Friday, March 7, 2008

Doug Ferguson Sticks It to the Tour on Slow Play

The venerable, Hawaiian shirt sporting AP golf writer really does a number on the recent complaints about slow play on Tour - from Tiger to Adam Scott.

Complaints about slow play on the PGA TOUR have been around forever, which is about how long it has been since anyone was given a one-stroke penalty for taking too long to hit a shot.

Actually, it was 16 years ago at the Byron Nelson Classic. And the victim of that one-stroke penalty is now a rules official who carries a stop watch.

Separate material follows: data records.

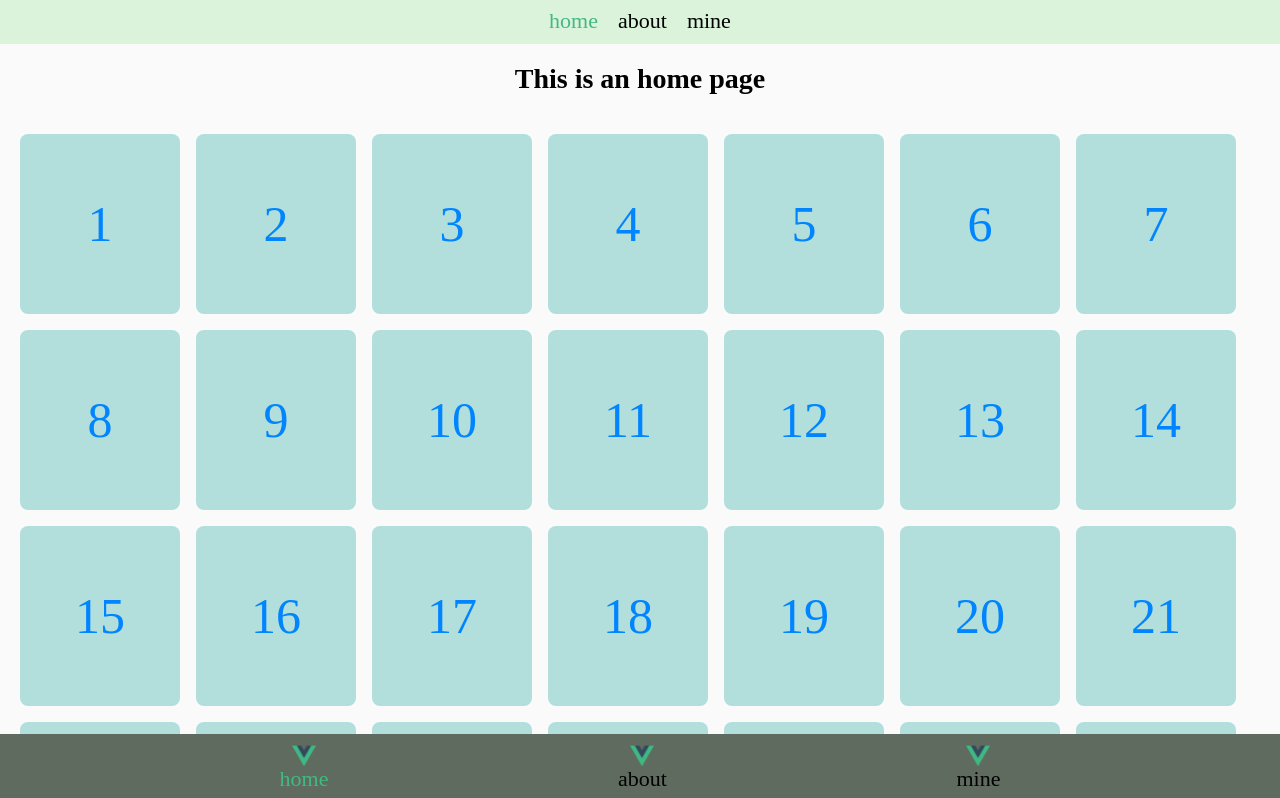
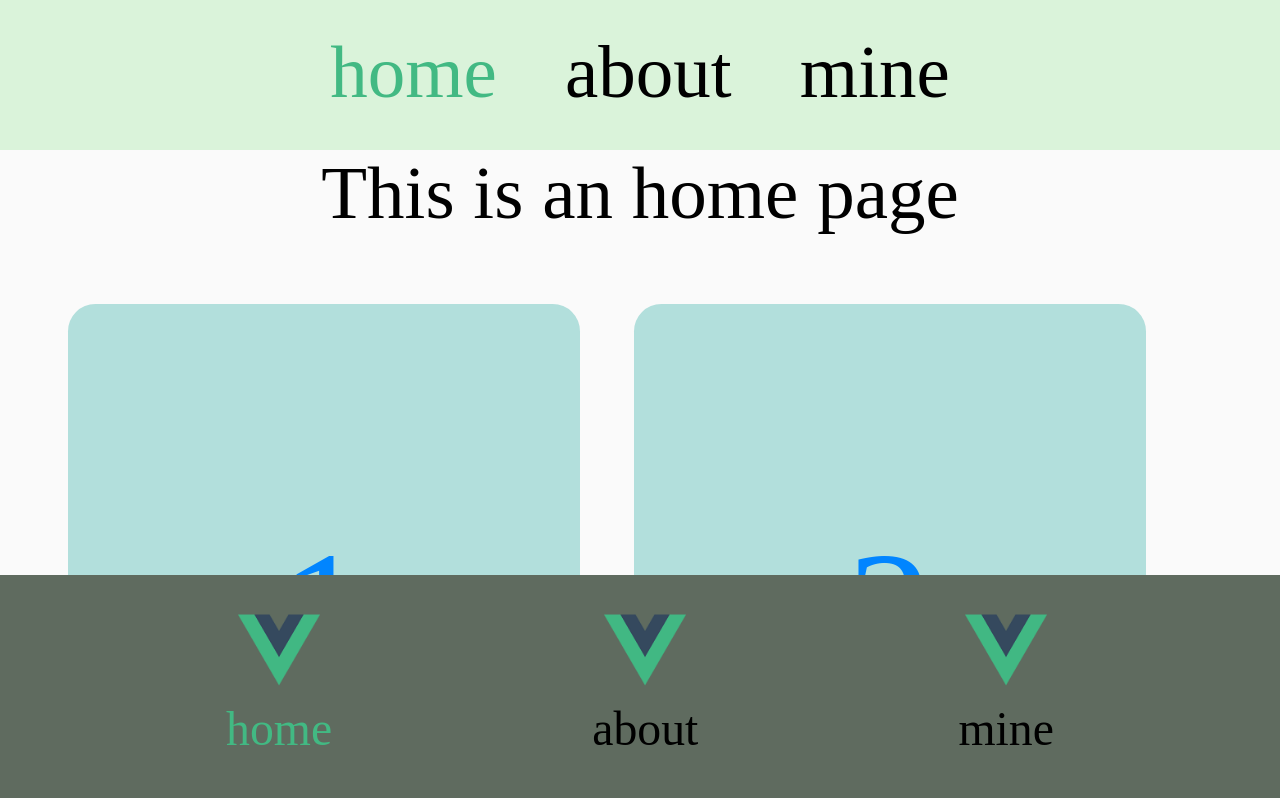
Before and after one commit to XFSeven7/vue3_vite_template, a Vue app: page /home in a window 1280 px wide. Shown: the top 798 px of the page. Built offline with nearby package versions, Linux system fonts and the light colour scheme.

Commit message:
支持全设备适配

```diff
--- a/src/assets/style/global.less
+++ b/src/assets/style/global.less
@@ -6,6 +6,18 @@
 :root {
   --theme: #0185FF;
   --bg-color: #fafafa;
+}
+
+div {
+  font-size: 14rem;
+}
+
+input {
+  font-size: 14rem;
+}
+
+span {
+  font-size: 14rem;
 }
 
 .click {
--- a/src/components/Navbar.vue
+++ b/src/components/Navbar.vue
@@ -37,15 +37,15 @@ function switchIndex(index: number) {
   position: absolute;
   display: flex;
   width: 100%;
-  height: 44px;
+  height: 44rem;
   justify-content: center;
   background: #daf3da
 }
 
 .nav_item {
   line-height: 100%;
-  font-size: 22px;
-  margin: 10px;
+  font-size: 22rem;
+  margin: 10rem;
   cursor: pointer;
 }
 
--- a/src/components/NavbarBottom.vue
+++ b/src/components/NavbarBottom.vue
@@ -2,15 +2,15 @@
 
   <div class="content">
     <div class="nav_item click" :class="{nav_item_active:navIndex==0}" @click="switchIndex(0)">
-      <img src="@/assets/images/logo.png" style="width: 24px;height: 24px"/>
+      <img src="@/assets/images/logo.png" style="width: 24rem;height: 24rem"/>
       <div>home</div>
     </div>
     <div class="nav_item click" :class="{nav_item_active:navIndex==1}" @click="switchIndex(1)">
-      <img src="@/assets/images/logo.png" style="width: 24px;height: 24px"/>
+      <img src="@/assets/images/logo.png" style="width: 24rem;height: 24rem"/>
       <div>about</div>
     </div>
     <div class="nav_item click" :class="{nav_item_active:navIndex==2}" @click="switchIndex(2)">
-      <img src="@/assets/images/logo.png" style="width: 24px;height: 24px"/>
+      <img src="@/assets/images/logo.png" style="width: 24rem;height: 24rem"/>
       <div>mine</div>
     </div>
   </div>
@@ -55,9 +55,9 @@ function switchIndex(index: number) {
 .nav_item {
   line-height: 100%;
   align-items: center;
-  font-size: 22px;
+  font-size: 22rem;
   display: flex;
-  margin: 10px;
+  margin: 10rem;
   cursor: pointer;
   flex-direction: column;
 }
--- a/src/layout/default_layout.vue
+++ b/src/layout/default_layout.vue
@@ -1,7 +1,7 @@
 <template>
   <div style="position: relative">
     <navbar />
-    <page_layout style="padding-top: 44px"/>
+    <page_layout style="padding-top: 44rem"/>
     <navbar-bottom></navbar-bottom>
   </div>
 </template>
--- a/src/main.ts
+++ b/src/main.ts
@@ -9,3 +9,21 @@ let app = createApp(App);
 app.use(router);
 app.use(pinia);
 app.mount('#app');
+
+// let designWidth = 1920;// 电脑设计稿宽度
+let designWidth = 375;// 手机设计稿宽度
+
+// 设置 rem 函数
+function setRem() {
+    let windowWidth = document.documentElement.clientWidth;
+    const scale = windowWidth / designWidth;
+    document.documentElement.style.fontSize = scale.toFixed(2) + "px";
+}
+
+// 初始化
+setRem();
+
+// 改变窗口大小时重新设置 rem
+window.onresize = function() {
+    setRem();
+};
--- a/src/views/about/AboutView.vue
+++ b/src/views/about/AboutView.vue
@@ -1,6 +1,6 @@
 <template>
   <div>
-    <h1 style="text-align: center">This is an about page</h1>
+    <div style="text-align: center;font-size: 22rem">This is an about page</div>
   </div>
 </template>
 
--- a/src/views/home/HomeView.vue
+++ b/src/views/home/HomeView.vue
@@ -1,7 +1,7 @@
 <template>
   <div>
-    <h1 style="text-align: center">This is an home page</h1>
-    <div style="padding: 12px;display: flex;flex-wrap: wrap">
+    <div style="text-align: center;font-size: 22rem">This is an home page</div>
+    <div style="padding: 12rem;display: flex;flex-wrap: wrap">
       <div v-for="item in 30" class="frame_1">{{item}}</div>
     </div>
   </div>
@@ -27,14 +27,14 @@ onMounted(() => {
 
 <style scoped>
 .frame_1 {
-  line-height: 180px;
+  line-height: 180rem;
   text-align: center;
-  font-size: 50px;
+  font-size: 50rem;
   color: var(--theme);
-  margin: 8px;
-  width: 160px;
-  height: 180px;
-  border-radius: 8px;
+  margin: 8rem;
+  width: 150rem;
+  height: 180rem;
+  border-radius: 8rem;
   background-color: rgb(178, 223, 220);
 }
 </style>
--- a/src/views/mine/MineView.vue
+++ b/src/views/mine/MineView.vue
@@ -1,6 +1,6 @@
 <template>
   <div>
-    <h1 style="text-align: center">This is an mine page</h1>
+    <div style="text-align: center;font-size: 22rem">This is an mine page</div>
   </div>
 </template>
 
```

“It was in Dallas,” Dillard Pruitt said Tuesday. “For two bad times in a round, I got a one-stroke penalty, a $1,000 fine and I had to play in the last group the next two weeks as long as it wasn’t an invitational. That one stroke cost me $9,600 official money. The fact I can still remember that tells you something.”
Hey now, Doug. It is the Byron Nelson Championship now, sponsored by EDS, and all records and attributes from previous editions of the championship under other monikers carries over now.

Here's the rule for the PGA Tour for slow play:
Once a group falls out of position and is put on the clock, the first player to hit is allowed 60 seconds; the others get 40 seconds. There is no penalty for the first bad time. The second bad time carries a one-stroke penalty, the third offense is a two-stroke penalty, and a fourth bad time is disqualification.
The LPGA Tour rule is that you get 30 seconds per shot to complete the hole plus 10 grace period seconds. First offense, you are penalized. Reads a lot different, doesn't it?

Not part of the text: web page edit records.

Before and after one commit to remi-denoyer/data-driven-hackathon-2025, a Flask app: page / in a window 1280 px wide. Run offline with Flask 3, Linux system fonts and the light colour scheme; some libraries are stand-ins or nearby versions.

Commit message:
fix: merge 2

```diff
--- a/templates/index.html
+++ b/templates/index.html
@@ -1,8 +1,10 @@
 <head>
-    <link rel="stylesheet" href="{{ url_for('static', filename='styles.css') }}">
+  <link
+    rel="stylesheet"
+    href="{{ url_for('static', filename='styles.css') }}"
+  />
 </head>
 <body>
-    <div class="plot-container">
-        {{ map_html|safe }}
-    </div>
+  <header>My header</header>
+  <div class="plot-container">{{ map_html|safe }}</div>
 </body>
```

So, with so many chances, it's no wonder that no one gets penalized and especially not DQ'd.
[S]low players tend to play faster when told they are on the clock. Fulton Allem once compared this to a state trooper who pulls over a motorist for going 100 mph. Instead of writing a ticket, the trooper says he will follow the driver for the next five miles to make sure he doesn’t speed.

No comments: